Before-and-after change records
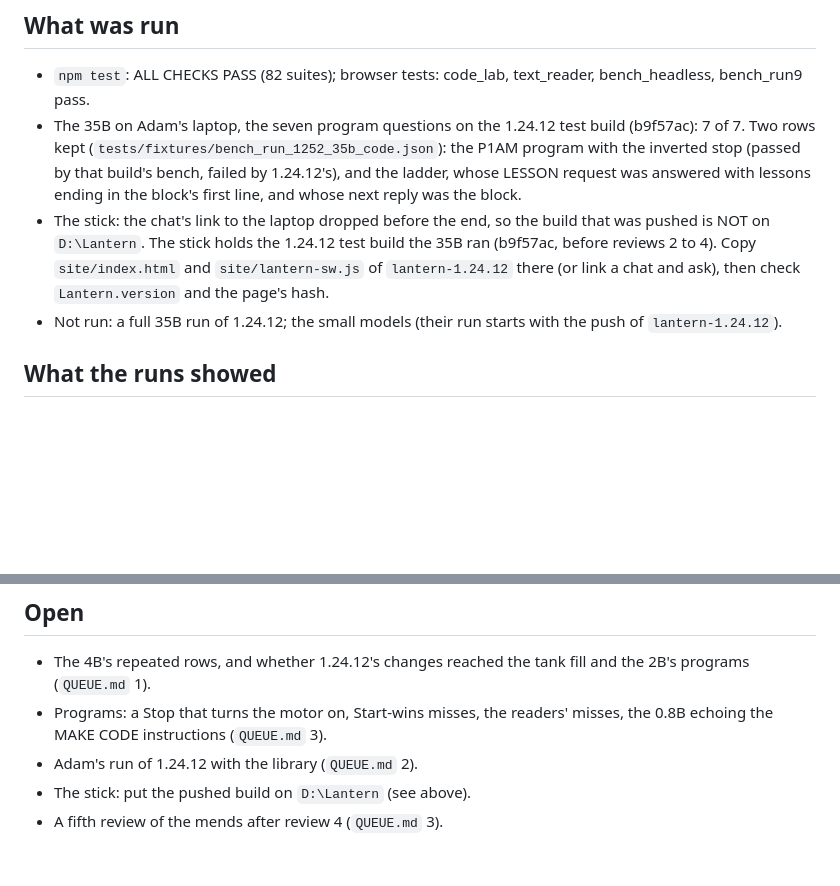
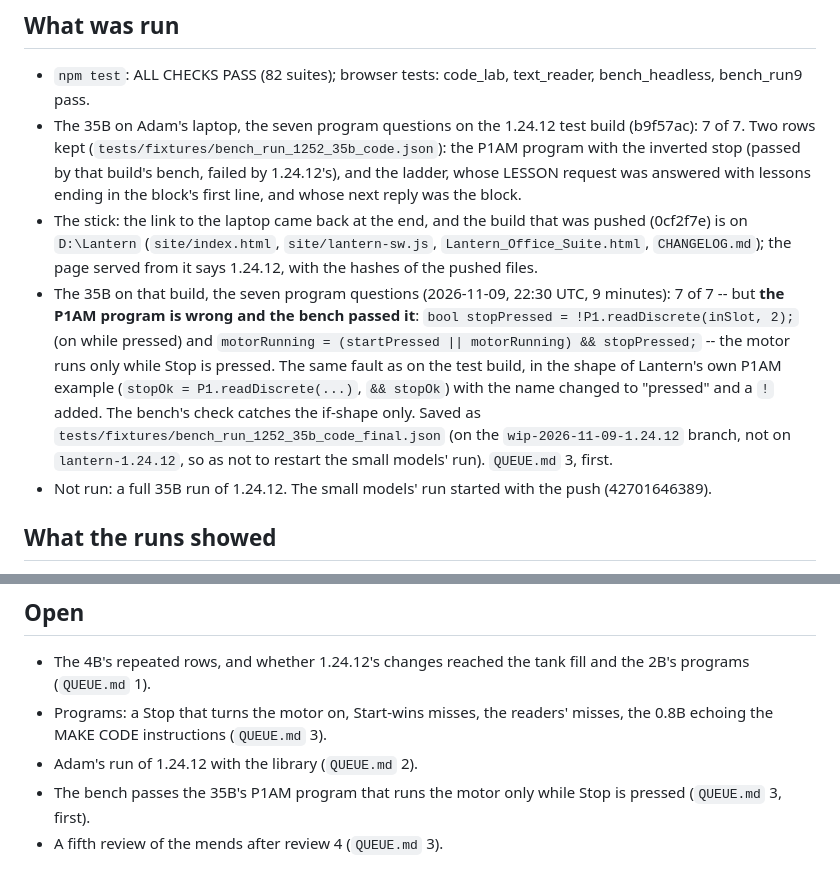
Before and after one commit to adamweldon/Lantern_Office_Suite, a Markdown page: agent/reports/2026-11-09-1.24.12.md, 2 parts joined by grey strips. GitHub-like rendering; blank space fills up the shorter version.

```diff
--- a/agent/reports/2026-11-09-1.24.12.md
+++ b/agent/reports/2026-11-09-1.24.12.md
@@ -75,13 +75,23 @@ bench says it instead; `QUEUE.md` 3 has what a surer rule would need.
   the inverted stop (passed by that build's bench, failed by 1.24.12's),
   and the ladder, whose LESSON request was answered with lessons ending in
   the block's first line, and whose next reply was the block.
-- The stick: the chat's link to the laptop dropped before the end, so the
-  build that was pushed is NOT on `D:\Lantern`. The stick holds the 1.24.12
-  test build the 35B ran (b9f57ac, before reviews 2 to 4). Copy
-  `site/index.html` and `site/lantern-sw.js` of `lantern-1.24.12` there (or
-  link a chat and ask), then check `Lantern.version` and the page's hash.
-- Not run: a full 35B run of 1.24.12; the small models (their run starts
-  with the push of `lantern-1.24.12`).
+- The stick: the link to the laptop came back at the end, and the build
+  that was pushed (0cf2f7e) is on `D:\Lantern` (`site/index.html`,
+  `site/lantern-sw.js`, `Lantern_Office_Suite.html`, `CHANGELOG.md`); the
+  page served from it says 1.24.12, with the hashes of the pushed files.
+- The 35B on that build, the seven program questions (2026-11-09, 22:30
+  UTC, 9 minutes): 7 of 7 -- but **the P1AM program is wrong and the bench
+  passed it**: `bool stopPressed = !P1.readDiscrete(inSlot, 2);` (on while
+  pressed) and `motorRunning = (startPressed || motorRunning) &&
+  stopPressed;` -- the motor runs only while Stop is pressed. The same
+  fault as on the test build, in the shape of Lantern's own P1AM example
+  (`stopOk = P1.readDiscrete(...)`, `&& stopOk`) with the name changed to
+  "pressed" and a `!` added. The bench's check catches the if-shape only.
+  Saved as `tests/fixtures/bench_run_1252_35b_code_final.json` (on the
+  `wip-2026-11-09-1.24.12` branch, not on `lantern-1.24.12`, so as not to
+  restart the small models' run). `QUEUE.md` 3, first.
+- Not run: a full 35B run of 1.24.12. The small models' run started with
+  the push (42701646389).
 
 ## What the runs showed
 
@@ -99,5 +109,6 @@ bench says it instead; `QUEUE.md` 3 has what a surer rule would need.
 - Programs: a Stop that turns the motor on, Start-wins misses, the readers'
   misses, the 0.8B echoing the MAKE CODE instructions (`QUEUE.md` 3).
 - Adam's run of 1.24.12 with the library (`QUEUE.md` 2).
-- The stick: put the pushed build on `D:\Lantern` (see above).
+- The bench passes the 35B's P1AM program that runs the motor only while
+  Stop is pressed (`QUEUE.md` 3, first).
 - A fifth review of the mends after review 4 (`QUEUE.md` 3).
```
Also changed, not shown: agent/QUEUE.md (+19 -2 lines).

## [TASK ITEM]
Set down the records in full and exactly. Do not carry over any image.

## [REPLY TO THE TASK]
Before and after one commit to adamweldon/Lantern_Office_Suite, a Markdown page: agent/reports/2026-11-09-1.24.12.md, 2 parts joined by grey strips. GitHub-like rendering; blank space fills up the shorter version.

```diff
--- a/agent/reports/2026-11-09-1.24.12.md
+++ b/agent/reports/2026-11-09-1.24.12.md
@@ -75,13 +75,23 @@ bench says it instead; `QUEUE.md` 3 has what a surer rule would need.
   the inverted stop (passed by that build's bench, failed by 1.24.12's),
   and the ladder, whose LESSON request was answered with lessons ending in
   the block's first line, and whose next reply was the block.
-- The stick: the chat's link to the laptop dropped before the end, so the
-  build that was pushed is NOT on `D:\Lantern`. The stick holds the 1.24.12
-  test build the 35B ran (b9f57ac, before reviews 2 to 4). Copy
-  `site/index.html` and `site/lantern-sw.js` of `lantern-1.24.12` there (or
-  link a chat and ask), then check `Lantern.version` and the page's hash.
-- Not run: a full 35B run of 1.24.12; the small models (their run starts
-  with the push of `lantern-1.24.12`).
+- The stick: the link to the laptop came back at the end, and the build
+  that was pushed (0cf2f7e) is on `D:\Lantern` (`site/index.html`,
+  `site/lantern-sw.js`, `Lantern_Office_Suite.html`, `CHANGELOG.md`); the
+  page served from it says 1.24.12, with the hashes of the pushed files.
+- The 35B on that build, the seven program questions (2026-11-09, 22:30
+  UTC, 9 minutes): 7 of 7 -- but **the P1AM program is wrong and the bench
+  passed it**: `bool stopPressed = !P1.readDiscrete(inSlot, 2);` (on while
+  pressed) and `motorRunning = (startPressed || motorRunning) &&
+  stopPressed;` -- the motor runs only while Stop is pressed. The same
+  fault as on the test build, in the shape of Lantern's own P1AM example
+  (`stopOk = P1.readDiscrete(...)`, `&& stopOk`) with the name changed to
+  "pressed" and a `!` added. The bench's check catches the if-shape only.
+  Saved as `tests/fixtures/bench_run_1252_35b_code_final.json` (on the
+  `wip-2026-11-09-1.24.12` branch, not on `lantern-1.24.12`, so as not to
+  restart the small models' run). `QUEUE.md` 3, first.
+- Not run: a full 35B run of 1.24.12. The small models' run started with
+  the push (42701646389).
 
 ## What the runs showed
 
@@ -99,5 +109,6 @@ bench says it instead; `QUEUE.md` 3 has what a surer rule would need.
 - Programs: a Stop that turns the motor on, Start-wins misses, the readers'
   misses, the 0.8B echoing the MAKE CODE instructions (`QUEUE.md` 3).
 - Adam's run of 1.24.12 with the library (`QUEUE.md` 2).
-- The stick: put the pushed build on `D:\Lantern` (see above).
+- The bench passes the 35B's P1AM program that runs the motor only while
+  Stop is pressed (`QUEUE.md` 3, first).
 - A fifth review of the mends after review 4 (`QUEUE.md` 3).
```
Also changed, not shown: agent/QUEUE.md (+19 -2 lines).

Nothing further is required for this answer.